Stand Up Paddling
What is Stand Up Paddling?
Stand Up Paddling (SUP) is contested all over the world and is also one of the fastest growing recreational sports on the planet. It is practiced on rivers, lakes, canals, whitewater, the ocean – basically anywhere there is water. As well as world-class competitions, participants also enjoy stand up paddling as a fitness activity and as a unique way to sightsee.
SUP is exactly as its title suggests – standing up on a board and paddling. There are many variations, and the sport is considered one of the fastest growing recreational activities in the world. One of the attractions of SUP is its versatility as an activity. Paddlers can be seen on rivers, canals, stream, lakes, on the ocean, even on wild water. While many athletes use flat water, many also take on ocean surf.

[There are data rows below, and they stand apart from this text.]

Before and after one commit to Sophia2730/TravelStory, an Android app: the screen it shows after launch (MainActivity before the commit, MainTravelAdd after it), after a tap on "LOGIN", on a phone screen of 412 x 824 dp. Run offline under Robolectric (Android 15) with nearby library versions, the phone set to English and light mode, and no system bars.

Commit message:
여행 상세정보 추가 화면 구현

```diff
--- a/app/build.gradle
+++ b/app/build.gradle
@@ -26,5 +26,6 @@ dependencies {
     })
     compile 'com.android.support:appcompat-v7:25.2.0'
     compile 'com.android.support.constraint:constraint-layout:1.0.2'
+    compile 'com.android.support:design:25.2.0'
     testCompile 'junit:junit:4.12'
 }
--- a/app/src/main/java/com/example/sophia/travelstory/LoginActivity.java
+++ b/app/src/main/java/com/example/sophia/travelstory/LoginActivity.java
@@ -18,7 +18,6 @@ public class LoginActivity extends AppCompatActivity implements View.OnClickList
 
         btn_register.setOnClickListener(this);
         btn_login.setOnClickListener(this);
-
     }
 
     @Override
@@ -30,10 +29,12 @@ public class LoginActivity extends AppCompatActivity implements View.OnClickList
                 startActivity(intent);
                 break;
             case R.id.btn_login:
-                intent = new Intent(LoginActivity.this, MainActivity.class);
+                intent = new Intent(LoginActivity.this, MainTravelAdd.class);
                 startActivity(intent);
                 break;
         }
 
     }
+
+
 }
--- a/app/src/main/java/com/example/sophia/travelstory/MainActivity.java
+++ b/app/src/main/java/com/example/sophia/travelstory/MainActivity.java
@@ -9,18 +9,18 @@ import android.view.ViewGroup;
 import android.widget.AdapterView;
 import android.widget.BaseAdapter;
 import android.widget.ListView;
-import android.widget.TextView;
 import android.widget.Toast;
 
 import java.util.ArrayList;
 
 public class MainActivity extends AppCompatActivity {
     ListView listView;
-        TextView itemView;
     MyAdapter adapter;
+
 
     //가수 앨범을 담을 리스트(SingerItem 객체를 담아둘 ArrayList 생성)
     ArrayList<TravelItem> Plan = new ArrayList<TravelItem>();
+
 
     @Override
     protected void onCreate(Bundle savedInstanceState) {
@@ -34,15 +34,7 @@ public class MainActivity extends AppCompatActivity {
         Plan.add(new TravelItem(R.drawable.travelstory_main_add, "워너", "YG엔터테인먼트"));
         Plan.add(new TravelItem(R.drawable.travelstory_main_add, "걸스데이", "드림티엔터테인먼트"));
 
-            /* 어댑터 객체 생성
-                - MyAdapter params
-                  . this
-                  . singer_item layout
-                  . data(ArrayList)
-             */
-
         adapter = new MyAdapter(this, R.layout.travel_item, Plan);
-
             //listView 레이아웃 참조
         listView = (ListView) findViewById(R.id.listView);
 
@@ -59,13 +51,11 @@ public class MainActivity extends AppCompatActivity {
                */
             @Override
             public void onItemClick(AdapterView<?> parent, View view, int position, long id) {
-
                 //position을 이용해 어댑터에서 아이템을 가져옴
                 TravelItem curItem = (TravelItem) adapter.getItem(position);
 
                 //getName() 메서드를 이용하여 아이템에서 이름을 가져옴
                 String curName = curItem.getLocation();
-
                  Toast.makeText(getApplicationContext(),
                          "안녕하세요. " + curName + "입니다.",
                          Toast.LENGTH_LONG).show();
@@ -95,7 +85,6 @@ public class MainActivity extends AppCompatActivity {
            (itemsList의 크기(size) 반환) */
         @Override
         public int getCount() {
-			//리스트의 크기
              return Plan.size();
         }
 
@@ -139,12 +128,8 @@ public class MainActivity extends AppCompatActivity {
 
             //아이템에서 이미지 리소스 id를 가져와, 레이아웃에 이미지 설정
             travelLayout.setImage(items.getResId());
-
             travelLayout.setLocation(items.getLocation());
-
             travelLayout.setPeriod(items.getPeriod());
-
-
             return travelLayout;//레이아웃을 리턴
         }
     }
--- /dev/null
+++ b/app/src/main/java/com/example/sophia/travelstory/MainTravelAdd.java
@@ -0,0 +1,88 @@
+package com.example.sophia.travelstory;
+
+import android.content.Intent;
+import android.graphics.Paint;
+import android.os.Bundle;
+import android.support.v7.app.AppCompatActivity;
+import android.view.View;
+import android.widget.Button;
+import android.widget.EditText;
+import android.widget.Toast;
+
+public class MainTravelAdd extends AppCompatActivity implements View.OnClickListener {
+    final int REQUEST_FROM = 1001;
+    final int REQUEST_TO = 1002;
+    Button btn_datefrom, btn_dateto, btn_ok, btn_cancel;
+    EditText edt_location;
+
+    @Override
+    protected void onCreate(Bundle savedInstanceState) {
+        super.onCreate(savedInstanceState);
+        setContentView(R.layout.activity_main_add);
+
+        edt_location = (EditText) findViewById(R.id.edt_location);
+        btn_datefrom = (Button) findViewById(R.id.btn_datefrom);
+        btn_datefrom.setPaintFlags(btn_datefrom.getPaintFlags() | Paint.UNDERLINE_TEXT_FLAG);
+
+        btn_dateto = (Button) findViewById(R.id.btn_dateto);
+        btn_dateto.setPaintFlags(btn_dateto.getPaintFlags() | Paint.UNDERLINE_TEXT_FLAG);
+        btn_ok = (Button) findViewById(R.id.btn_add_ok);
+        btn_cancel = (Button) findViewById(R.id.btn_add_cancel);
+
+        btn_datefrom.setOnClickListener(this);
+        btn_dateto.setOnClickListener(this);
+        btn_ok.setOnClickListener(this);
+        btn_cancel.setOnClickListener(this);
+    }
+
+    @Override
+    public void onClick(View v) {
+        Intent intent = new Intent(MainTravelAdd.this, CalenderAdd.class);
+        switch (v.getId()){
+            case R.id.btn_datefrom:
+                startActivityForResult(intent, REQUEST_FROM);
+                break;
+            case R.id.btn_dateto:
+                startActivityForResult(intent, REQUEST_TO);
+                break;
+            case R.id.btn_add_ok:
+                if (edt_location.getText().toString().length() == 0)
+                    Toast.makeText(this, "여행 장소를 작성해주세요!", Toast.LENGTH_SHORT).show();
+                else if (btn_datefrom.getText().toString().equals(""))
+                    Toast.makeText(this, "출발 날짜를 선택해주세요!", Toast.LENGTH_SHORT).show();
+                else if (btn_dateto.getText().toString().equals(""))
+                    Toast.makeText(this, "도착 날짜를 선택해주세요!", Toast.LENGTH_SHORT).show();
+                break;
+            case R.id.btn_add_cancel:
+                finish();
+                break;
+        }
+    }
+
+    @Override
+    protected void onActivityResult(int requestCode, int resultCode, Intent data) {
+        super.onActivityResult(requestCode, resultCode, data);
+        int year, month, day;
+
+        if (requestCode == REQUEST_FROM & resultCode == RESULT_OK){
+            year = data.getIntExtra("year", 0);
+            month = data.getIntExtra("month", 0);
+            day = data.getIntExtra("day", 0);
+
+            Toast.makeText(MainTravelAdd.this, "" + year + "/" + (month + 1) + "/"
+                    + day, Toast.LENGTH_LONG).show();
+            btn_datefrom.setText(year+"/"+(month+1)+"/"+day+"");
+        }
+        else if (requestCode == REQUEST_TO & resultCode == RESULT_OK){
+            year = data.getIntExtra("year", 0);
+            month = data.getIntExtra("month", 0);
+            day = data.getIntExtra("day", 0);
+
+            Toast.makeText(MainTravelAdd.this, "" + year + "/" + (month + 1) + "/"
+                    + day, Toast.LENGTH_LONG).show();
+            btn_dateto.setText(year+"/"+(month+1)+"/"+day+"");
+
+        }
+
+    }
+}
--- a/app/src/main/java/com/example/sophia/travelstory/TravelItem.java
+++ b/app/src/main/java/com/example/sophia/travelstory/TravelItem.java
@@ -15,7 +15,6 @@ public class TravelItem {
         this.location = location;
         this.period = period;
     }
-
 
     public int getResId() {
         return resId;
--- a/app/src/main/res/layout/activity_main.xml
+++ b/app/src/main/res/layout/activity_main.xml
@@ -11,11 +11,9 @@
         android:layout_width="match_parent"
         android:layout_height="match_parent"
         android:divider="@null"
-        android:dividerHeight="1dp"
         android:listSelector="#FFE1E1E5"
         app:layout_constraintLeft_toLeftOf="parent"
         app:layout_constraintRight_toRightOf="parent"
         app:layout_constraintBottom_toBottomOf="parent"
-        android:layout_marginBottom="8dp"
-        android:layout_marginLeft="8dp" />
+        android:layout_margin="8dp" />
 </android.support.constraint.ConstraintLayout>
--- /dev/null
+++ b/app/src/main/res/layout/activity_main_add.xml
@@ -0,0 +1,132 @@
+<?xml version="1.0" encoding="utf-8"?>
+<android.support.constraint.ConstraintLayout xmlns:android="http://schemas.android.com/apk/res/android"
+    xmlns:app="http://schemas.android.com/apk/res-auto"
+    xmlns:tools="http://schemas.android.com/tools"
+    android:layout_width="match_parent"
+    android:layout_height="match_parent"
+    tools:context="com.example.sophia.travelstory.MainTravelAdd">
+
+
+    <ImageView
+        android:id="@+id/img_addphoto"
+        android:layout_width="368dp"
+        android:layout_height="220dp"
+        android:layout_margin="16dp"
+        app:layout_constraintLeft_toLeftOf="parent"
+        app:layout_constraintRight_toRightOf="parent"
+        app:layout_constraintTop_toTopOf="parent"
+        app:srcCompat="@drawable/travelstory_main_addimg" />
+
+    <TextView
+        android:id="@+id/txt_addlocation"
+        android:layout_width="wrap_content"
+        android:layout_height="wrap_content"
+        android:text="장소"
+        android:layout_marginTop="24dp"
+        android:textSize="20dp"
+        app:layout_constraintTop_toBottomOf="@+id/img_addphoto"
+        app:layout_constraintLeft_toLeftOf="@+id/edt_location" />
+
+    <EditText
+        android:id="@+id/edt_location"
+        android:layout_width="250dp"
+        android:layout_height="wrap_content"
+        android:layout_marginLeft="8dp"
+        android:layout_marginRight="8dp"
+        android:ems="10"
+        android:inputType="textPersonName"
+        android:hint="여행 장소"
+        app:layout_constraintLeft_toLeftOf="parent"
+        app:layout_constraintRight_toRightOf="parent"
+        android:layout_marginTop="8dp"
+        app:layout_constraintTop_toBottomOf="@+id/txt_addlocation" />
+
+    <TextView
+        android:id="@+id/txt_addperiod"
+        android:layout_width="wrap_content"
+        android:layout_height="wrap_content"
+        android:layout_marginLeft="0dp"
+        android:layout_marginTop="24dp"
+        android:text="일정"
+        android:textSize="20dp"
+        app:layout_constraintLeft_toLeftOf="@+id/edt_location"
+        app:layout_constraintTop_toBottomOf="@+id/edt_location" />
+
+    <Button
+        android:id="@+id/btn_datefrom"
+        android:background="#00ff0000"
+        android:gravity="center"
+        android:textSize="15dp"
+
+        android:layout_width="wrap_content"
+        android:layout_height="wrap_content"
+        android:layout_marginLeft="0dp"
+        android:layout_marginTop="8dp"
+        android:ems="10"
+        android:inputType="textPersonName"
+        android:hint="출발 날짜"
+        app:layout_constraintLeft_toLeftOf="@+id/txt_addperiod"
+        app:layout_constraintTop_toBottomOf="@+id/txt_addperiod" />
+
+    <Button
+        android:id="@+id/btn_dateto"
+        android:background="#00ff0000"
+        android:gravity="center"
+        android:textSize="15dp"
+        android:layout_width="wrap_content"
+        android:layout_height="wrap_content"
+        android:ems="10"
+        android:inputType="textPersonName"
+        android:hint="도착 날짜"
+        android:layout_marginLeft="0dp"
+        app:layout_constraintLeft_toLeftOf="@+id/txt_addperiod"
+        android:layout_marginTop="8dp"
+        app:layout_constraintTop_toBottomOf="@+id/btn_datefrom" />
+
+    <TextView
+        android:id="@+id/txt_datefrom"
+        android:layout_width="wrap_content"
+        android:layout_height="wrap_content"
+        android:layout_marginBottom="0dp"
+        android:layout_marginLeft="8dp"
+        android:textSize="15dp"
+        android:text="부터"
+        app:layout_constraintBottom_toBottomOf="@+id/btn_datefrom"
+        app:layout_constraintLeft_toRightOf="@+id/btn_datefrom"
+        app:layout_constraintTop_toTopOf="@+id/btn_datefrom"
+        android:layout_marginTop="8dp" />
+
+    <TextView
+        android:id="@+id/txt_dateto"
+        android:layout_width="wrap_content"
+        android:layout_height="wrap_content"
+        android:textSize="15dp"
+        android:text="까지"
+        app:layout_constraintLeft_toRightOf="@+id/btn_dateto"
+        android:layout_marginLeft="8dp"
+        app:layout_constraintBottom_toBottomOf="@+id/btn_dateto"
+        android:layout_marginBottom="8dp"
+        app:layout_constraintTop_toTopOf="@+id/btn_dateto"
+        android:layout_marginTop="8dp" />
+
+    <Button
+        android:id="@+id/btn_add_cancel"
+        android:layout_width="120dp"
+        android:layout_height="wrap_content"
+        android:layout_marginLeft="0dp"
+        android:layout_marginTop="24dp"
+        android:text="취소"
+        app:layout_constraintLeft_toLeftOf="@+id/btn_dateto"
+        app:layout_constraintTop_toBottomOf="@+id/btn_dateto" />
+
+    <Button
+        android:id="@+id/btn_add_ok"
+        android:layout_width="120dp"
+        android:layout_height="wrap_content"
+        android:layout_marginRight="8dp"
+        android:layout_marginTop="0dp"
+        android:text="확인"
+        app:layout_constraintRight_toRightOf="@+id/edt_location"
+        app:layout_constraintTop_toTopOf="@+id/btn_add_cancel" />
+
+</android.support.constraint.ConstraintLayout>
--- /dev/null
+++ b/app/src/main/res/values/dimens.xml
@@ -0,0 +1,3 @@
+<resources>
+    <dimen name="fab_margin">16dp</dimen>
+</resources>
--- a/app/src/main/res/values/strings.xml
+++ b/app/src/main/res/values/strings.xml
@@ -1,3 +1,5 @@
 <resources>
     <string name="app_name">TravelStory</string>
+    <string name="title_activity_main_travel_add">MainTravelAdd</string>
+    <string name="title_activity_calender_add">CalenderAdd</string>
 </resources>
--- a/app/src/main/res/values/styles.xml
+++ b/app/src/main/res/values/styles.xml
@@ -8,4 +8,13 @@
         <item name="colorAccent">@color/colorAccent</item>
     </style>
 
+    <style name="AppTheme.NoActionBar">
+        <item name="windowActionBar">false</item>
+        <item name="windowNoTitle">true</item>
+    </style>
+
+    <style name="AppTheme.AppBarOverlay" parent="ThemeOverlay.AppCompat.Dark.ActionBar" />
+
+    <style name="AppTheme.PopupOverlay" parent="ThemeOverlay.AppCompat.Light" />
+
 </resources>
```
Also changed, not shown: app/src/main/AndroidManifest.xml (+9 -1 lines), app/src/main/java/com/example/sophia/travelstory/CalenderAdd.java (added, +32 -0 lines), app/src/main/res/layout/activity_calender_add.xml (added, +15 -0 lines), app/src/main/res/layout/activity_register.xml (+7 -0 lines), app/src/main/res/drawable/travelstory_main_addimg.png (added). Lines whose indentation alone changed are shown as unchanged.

SUP is believed to have originated in Africa, became very popular in Hawaii in the 1940’s, and can now be seen in countries and on waterways all over the globe. xx In competition there are often sprint events, usually contested over 200 metres, longer races (19.50 kilometres) and technical races (about three kilometres).
The ICF has set the following guidelines for race distances;
- Sprint: Women and men maximum 250m
- Distance: Women and men between 5km to 35km
- Technical Race: Women and men between 800m to 5km
The Stand Up Paddling regulations for boards for SUP competitions;
- Race Women/Men up to 14 ft (428 cm) long*
- Juniors/*up to 14 ft (428 cm) long inflatable
- Whitewater Women/Men up to 11 ft (366 cm) long
Rudders and/or foils are not permitted. The board may have only one hull – no multi-hulls allowed and no catamarans. The length of the board will be defined as the distance from the tip to tail.